If you want to grow garlic and onions in your garden, make sure to leave space for them when you plant your fall garden.
Both onions and garlic need to be planted in the fall for next year’s harvest.
A Word About Fall Cover Crops
If you feel like planting a fall garden is too much for you, that’s fine! But there is still a lot you can do in order to improve your garden’s soil.
One thing you can do is plant cover crops. Those are crops like winter rye grass and such that would keep your soil covered and add nutrients and improve your soil structure.
You can read more about cover crops here.
A Word About Leaf Mulch
Leaves are going to start falling all around you soon and they are an amazing free resource for the homesteader!
Simply collect fall leaves and pile them in your garden. You can also make leaf compost in a pile or leaf mold. Read more about how to use fall leaves here.
In addition to using fall leaves and cover crops, you may also want to read about 5 very easy cool weather vegetables to grow in the fall and about planting fall bulbs for early spring flowers.

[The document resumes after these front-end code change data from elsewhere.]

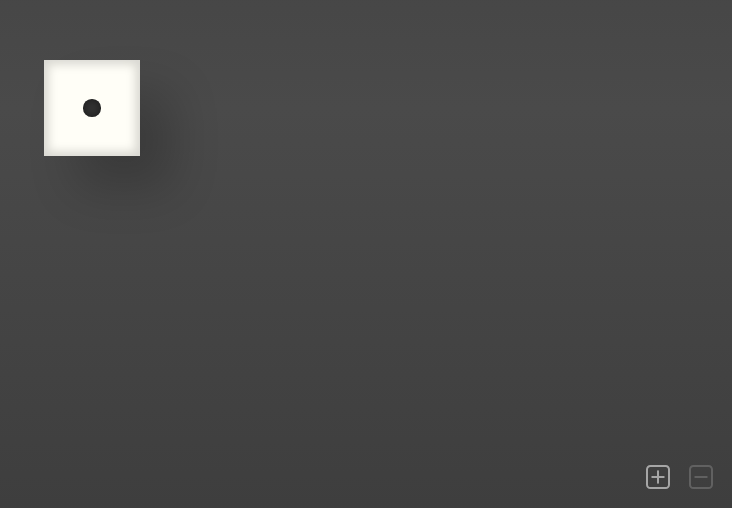
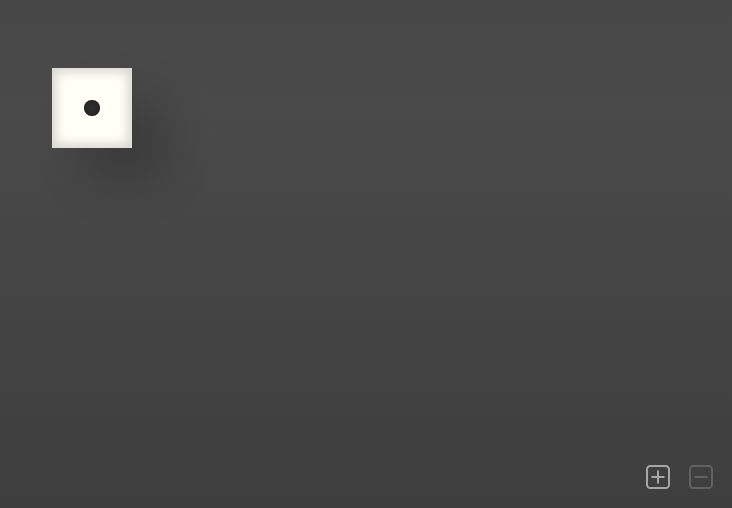
Before and after one commit to CrazyTim/dice, a website: page index.html in a window 1280 px wide. Shown: the part 292-800 px from the top of the page, without its empty margins (548-1280 px from the left). Drawn offline with Linux system fonts and the light colour scheme.

Commit message:
Add css variables to easily resize the dice

```diff
--- a/style.css
+++ b/style.css
@@ -1,6 +1,8 @@
 :root {
   --btn-padding: .6rem;
   --btn-size: 1.5rem;
+  --die-size: 5rem;
+  --die-padding: 6%;
 }
 
 * {
@@ -74,8 +76,8 @@ body {
   perspective-origin: 80% 60%;
   flex-wrap: wrap;
   align-content: center;
-  max-width: calc((6rem * 4) + (4rem * 5));
-  max-height: calc((6rem * 4) + (4rem * 5));
+  max-width: calc((var(--die-size) * 4) + (4rem * 5));
+  max-height: calc((var(--die-size) * 4) + (4rem * 5));
 }
 
 /* Die shadow */
@@ -83,8 +85,8 @@ body {
   position: absolute;
   content: "";
   display: block;
-  width: 6rem;
-  height: 6rem;
+  width: var(--die-size);
+  height: var(--die-size);
   box-shadow: 2rem 2rem 3rem 0rem rgb(0 0 0 / 20%);
 }
 
@@ -92,10 +94,10 @@ body {
   display: grid;
   grid-template-columns: 1fr;
   grid-template-rows: 1fr;
-  height: 6rem;
+  height: var(--die-size);
   list-style-type: none;
   transform-style: preserve-3d;
-  width: 6rem;
+  width: var(--die-size);
 }
 
 .die-face {
@@ -112,7 +114,7 @@ body {
   grid-template-rows: repeat(3, 1fr);
   height: 100%;
   width: 100%;
-  padding: 0.4rem;
+  padding: var(--die-padding);
   box-sizing: border-box;
   backface-visibility: hidden;
 }
@@ -123,8 +125,8 @@ body {
 
 .dot {
   display: block;
-  height: 1.2rem;
-  width: 1.2rem;
+  height: 72%;
+  width: 72%;
   align-self: center;
   justify-self: center;
   background-color: #333333;
@@ -133,27 +135,27 @@ body {
 }
 
 .dot.small {
-  height: 1.1rem;
-  width: 1.1rem;
+  height: 66%;
+  width: 66%;
 }
 
 .face-1 {
-  transform: rotate3d(0, 0, 0, 90deg) translateZ(3rem);
+  transform: rotate3d(0, 0, 0, 90deg) translateZ(calc(0.5 * var(--die-size)));
 }
 .face-2 {
-  transform: rotate3d(-1, 0, 0, 90deg) translateZ(3rem);
+  transform: rotate3d(-1, 0, 0, 90deg) translateZ(calc(0.5 * var(--die-size)));
 }
 .face-3 {
-  transform: rotate3d(0, 1, 0, 90deg) translateZ(3rem);
+  transform: rotate3d(0, 1, 0, 90deg) translateZ(calc(0.5 * var(--die-size)));
 }
 .face-4 {
-  transform: rotate3d(0, -1, 0, 90deg) translateZ(3rem);
+  transform: rotate3d(0, -1, 0, 90deg) translateZ(calc(0.5 * var(--die-size)));
 }
 .face-5 {
-  transform: rotate3d(1, 0, 0, 90deg) translateZ(3rem);
+  transform: rotate3d(1, 0, 0, 90deg) translateZ(calc(0.5 * var(--die-size)));
 }
 .face-6 {
-  transform: rotate3d(1, 0, 0, 180deg) translateZ(3rem);
+  transform: rotate3d(1, 0, 0, 180deg) translateZ(calc(0.5 * var(--die-size)));
 }
 
 .face-1 .dot:nth-of-type(1) {
```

A Word About Season Extention Methods
There are a few ways to preserve what you have grown in the fall even during the winter right in your garden.
Methods like hoop houses and cold frames or just piling up straw on your plants can all be used to keep your garden going through the winter.

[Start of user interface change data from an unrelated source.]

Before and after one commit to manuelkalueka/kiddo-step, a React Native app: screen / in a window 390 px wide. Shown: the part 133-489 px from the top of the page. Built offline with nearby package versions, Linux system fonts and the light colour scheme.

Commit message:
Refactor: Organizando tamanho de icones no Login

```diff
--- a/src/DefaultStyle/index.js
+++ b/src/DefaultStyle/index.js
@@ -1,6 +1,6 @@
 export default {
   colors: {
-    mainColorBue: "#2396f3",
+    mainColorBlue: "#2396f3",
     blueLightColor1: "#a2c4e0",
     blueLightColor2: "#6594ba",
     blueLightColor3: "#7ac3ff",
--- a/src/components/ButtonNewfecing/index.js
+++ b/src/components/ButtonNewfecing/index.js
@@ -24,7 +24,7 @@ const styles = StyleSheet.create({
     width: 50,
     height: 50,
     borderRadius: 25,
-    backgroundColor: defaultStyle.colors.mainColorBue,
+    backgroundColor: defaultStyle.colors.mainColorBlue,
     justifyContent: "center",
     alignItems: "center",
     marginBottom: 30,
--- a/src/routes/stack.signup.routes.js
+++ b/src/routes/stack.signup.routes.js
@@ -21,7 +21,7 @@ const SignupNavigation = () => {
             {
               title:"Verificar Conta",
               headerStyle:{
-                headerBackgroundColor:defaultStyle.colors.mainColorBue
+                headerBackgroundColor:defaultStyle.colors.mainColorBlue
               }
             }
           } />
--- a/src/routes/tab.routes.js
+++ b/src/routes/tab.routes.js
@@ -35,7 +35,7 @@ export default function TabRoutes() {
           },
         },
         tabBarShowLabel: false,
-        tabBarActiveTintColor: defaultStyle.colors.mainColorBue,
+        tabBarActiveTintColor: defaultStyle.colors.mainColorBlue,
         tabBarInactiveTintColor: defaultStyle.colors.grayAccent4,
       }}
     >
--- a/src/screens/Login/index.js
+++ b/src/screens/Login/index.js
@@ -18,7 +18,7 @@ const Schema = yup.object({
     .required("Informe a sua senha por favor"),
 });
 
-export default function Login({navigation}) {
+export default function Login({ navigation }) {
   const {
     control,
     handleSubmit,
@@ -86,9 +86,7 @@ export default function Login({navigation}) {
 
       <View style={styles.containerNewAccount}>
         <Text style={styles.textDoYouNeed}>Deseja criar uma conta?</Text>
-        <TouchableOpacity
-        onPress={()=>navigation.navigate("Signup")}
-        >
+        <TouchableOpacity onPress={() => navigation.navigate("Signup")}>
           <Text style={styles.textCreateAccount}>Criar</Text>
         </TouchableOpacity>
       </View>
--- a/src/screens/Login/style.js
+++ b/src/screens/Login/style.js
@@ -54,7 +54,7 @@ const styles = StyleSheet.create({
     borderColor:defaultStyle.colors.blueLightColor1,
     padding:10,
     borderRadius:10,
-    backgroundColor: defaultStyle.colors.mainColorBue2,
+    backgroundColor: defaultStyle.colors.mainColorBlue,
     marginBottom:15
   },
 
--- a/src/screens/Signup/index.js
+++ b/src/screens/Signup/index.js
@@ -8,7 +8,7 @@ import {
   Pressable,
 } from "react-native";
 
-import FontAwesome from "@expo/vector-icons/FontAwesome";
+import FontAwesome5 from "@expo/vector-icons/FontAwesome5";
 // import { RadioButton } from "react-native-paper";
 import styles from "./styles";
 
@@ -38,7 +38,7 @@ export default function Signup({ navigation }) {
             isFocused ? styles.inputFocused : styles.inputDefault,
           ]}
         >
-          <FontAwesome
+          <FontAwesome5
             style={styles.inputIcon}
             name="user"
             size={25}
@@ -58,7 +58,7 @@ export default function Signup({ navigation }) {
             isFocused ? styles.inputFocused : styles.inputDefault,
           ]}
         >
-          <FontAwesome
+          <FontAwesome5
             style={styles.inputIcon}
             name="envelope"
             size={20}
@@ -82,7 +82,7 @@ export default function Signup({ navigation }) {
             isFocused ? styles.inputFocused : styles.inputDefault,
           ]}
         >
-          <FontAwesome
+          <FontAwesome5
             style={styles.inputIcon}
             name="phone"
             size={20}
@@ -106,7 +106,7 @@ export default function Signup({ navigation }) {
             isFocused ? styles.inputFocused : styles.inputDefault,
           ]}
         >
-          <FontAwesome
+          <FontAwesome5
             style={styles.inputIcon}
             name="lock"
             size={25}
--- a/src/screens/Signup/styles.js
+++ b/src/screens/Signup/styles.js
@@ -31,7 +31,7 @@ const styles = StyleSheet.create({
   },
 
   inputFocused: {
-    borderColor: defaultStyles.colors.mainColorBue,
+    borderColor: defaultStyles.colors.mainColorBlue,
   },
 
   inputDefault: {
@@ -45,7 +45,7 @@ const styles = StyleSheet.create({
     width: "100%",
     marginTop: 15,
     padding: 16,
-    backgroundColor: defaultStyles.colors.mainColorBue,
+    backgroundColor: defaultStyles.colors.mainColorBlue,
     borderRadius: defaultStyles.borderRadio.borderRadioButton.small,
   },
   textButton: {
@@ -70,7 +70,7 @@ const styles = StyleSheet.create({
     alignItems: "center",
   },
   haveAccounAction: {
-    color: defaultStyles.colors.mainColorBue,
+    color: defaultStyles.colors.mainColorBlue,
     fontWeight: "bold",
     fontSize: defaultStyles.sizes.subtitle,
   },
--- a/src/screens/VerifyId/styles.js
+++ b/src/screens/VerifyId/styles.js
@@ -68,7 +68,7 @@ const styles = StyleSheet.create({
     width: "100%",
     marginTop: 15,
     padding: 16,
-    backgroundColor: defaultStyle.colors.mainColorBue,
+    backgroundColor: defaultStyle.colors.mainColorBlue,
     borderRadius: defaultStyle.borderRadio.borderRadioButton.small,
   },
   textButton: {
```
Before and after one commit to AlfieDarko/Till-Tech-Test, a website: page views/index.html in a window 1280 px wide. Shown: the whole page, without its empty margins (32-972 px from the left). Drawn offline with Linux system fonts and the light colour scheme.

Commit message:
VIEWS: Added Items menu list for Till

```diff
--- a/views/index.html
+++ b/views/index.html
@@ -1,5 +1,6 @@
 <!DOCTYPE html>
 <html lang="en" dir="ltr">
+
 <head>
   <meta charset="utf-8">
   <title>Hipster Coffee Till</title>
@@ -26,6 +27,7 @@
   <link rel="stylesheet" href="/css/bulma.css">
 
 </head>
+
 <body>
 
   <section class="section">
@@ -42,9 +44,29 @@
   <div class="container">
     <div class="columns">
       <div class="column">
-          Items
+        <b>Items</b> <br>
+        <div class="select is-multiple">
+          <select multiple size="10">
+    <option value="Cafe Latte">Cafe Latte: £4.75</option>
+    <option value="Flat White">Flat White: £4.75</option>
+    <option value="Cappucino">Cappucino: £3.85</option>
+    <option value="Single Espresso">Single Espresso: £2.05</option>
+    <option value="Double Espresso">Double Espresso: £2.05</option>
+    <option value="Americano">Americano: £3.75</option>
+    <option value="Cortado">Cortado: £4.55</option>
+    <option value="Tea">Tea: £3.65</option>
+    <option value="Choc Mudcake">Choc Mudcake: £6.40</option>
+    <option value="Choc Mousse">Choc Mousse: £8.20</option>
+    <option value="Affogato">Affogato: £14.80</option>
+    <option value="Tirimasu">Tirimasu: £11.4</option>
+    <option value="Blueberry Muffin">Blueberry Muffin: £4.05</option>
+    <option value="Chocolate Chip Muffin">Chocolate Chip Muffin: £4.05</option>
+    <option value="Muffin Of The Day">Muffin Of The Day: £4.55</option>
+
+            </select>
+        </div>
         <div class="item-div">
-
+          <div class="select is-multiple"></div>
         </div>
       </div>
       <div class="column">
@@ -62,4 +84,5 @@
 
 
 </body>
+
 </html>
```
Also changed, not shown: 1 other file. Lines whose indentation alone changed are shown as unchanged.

I used to implement those methods but I no longer do that. I simply need the rest.
So I plan my garden to be put to bed around Thanksgiving. This is when I’ll harvest everything that is left, add compost (in my case cow’s manure), cover the garden with a thick layer of mulch and let it rest until the spring.
We don’t have a long winter here in NC, and it will be fairly easy to put enough vegetables from the summer and fall garden aside to last us for the few winter months, but my problem is that I don’t have a root caller yet so there is nowhere for me to store vegetables, this means that for now I’m buying my vegetables at the grocery store during the winter months.

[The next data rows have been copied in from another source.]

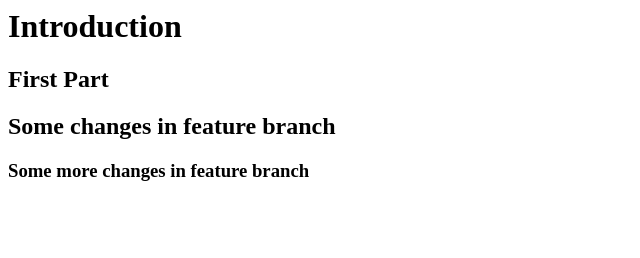
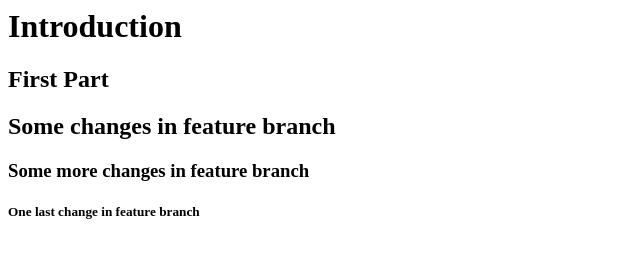
Before and after one commit to shoshinpath/test_proj1, a plain HTML site: page index.html in a window 1280 px wide. Shown: the whole page, without its empty margins (0-640 px from the left). Drawn offline with Linux system fonts and the light colour scheme.

Commit message:
Last change in feature branch

```diff
--- a/index.html
+++ b/index.html
@@ -2,3 +2,4 @@
 <h2> First Part </h2>
 <h2> Some changes in feature branch </h2>
 <h3> Some more changes in feature branch </h3>
+<h5> One last change in feature branch</h5>
```
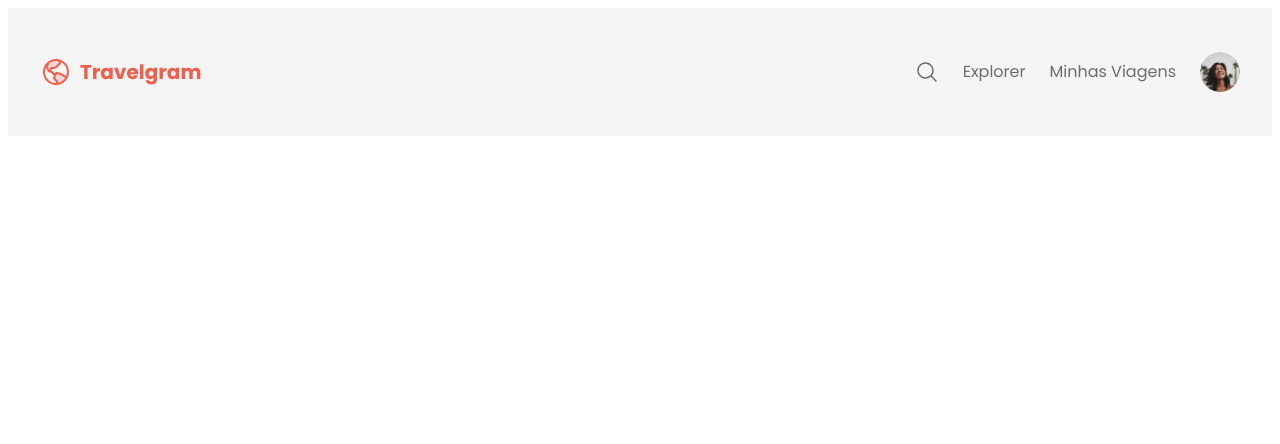
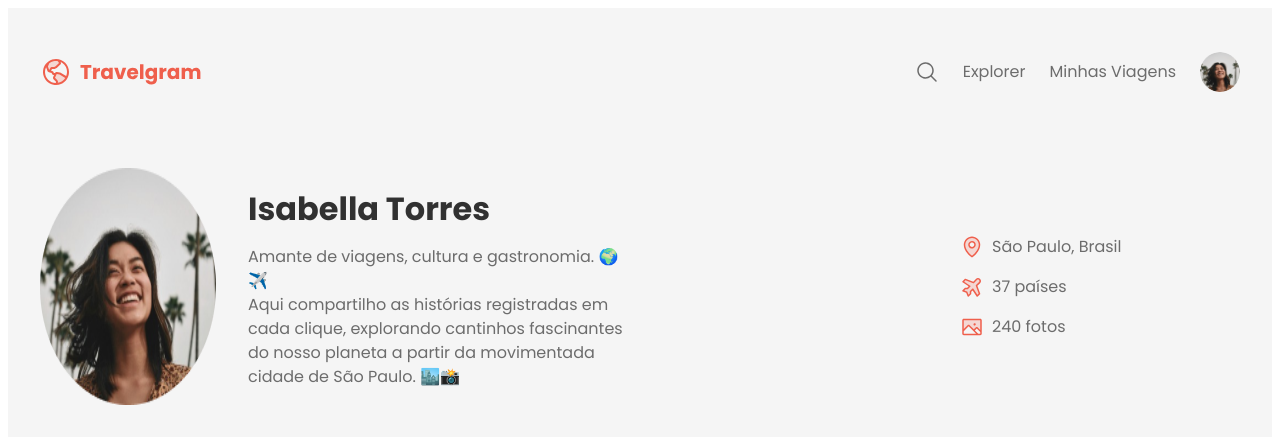
Before and after one commit to kelvingomes13/PROJETO-TRAVELGRAM, a plain HTML site: page index.html in a window 1280 px wide. Drawn offline with Linux system fonts and the light colour scheme.

Commit message:
change herader fonts

```diff
--- a/index.html
+++ b/index.html
@@ -23,11 +23,27 @@
       <li><a href="#">Minhas Viagens</a></li>
       <li><a href="#"><img src="assets/Profile pic.png" alt="Imagens de Isabela Torres"></a></li>
     </ul>
+      </nav>
 
+  <header >
+    <div class="container">
+      <div id="profile"><img src="assets/Profile pic.png" alt="Imagem de Isabela Torres">
+        <div>
+          <h1>Isabella Torres</h1>
+          <p>Amante de viagens, cultura e gastronomia. 🌍✈️ <br>
+            Aqui compartilho as histórias registradas em cada clique, explorando cantinhos fascinantes do nosso planeta a partir da movimentada cidade  de São Paulo. 🏙️📸
+          </p>
+        </div>
+      </div>
+      <ul id="info">
+        <li><img src="assets/icons/MapPin.svg" alt=" icone de mapa "><span>São Paulo, Brasil</span></li>
+         <li><img src="assets/icons/AirplaneTilt.svg" alt="icone de avião "><span>37 países</span></li>
+          <li><img src="assets/icons/Image.svg" alt="icone de imagem "><span>240 fotos</span></li>
+      </ul>
+    </div>
 
+  </header>
   </div>
-  </nav>
-  <header></header>
   <footer></footer>
 
 </body>
--- a/styles/global.css
+++ b/styles/global.css
@@ -16,8 +16,8 @@
   --font-family: "Poppins", sans-serif;
   --text-lg: bold 32px/125% var(--font-family);
   --text: 16px/150% var(--font-family);
-  --text-md:regular 14px/175% var(--font-family);
-  --text-sm:regular 12px/175% var(--font-family);
+  --text-md:regular 14px/170% var(--font-family);
+  --text-sm:regular 12px/170% var(--font-family);
 
 
 }
--- /dev/null
+++ b/styles/header.css
@@ -0,0 +1,41 @@
+header {
+  padding-block: 32px;
+  font: var(--text-md);
+}
+header .container{
+  display: flex;
+  justify-content: space-between;
+  align-items: center;
+
+}
+#profile {
+  display: flex;
+  gap: 32px;
+
+}
+#profile > div {
+  max-width: 384px;
+}
+#profile h1 {
+  font: var(--text-lg);
+  color: var(--text-color-primary);
+  margin-bottom: 8px;
+}
+#profile p {
+
+}
+
+#info {
+  width: 280px;
+  list-style: none;
+  display: flex;
+  flex-direction: column;
+  gap: 16px;
+
+
+}
+#info li {
+  display: flex;
+  align-items: center;
+  gap: 8px;
+}
--- a/styles/index.css
+++ b/styles/index.css
@@ -1,2 +1,3 @@
 @import url(global.css);
 @import url(nav.css);
+@import url(header.css);
```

A root cellar might be one of the projects we will work on this winter. I am looking forward to the day I can walk into my root caller during the winter and grab my home grown organic vegetables in the middle of winter!
I can’t believe we are transitioning into fall already. It seems like the year just started a short minute ago. Soon it will be time to change gears and slow down a bit, but you know, there is still so much to do in the fall and winter.
Cold season is hunting season and building season around here and there are many projects to complete. But for an additional short couple of weeks, we will be concentrating on the garden so there is plenty of good food to harvest and eat all the way to Thanksgiving.
Are you planting a fall garden this year?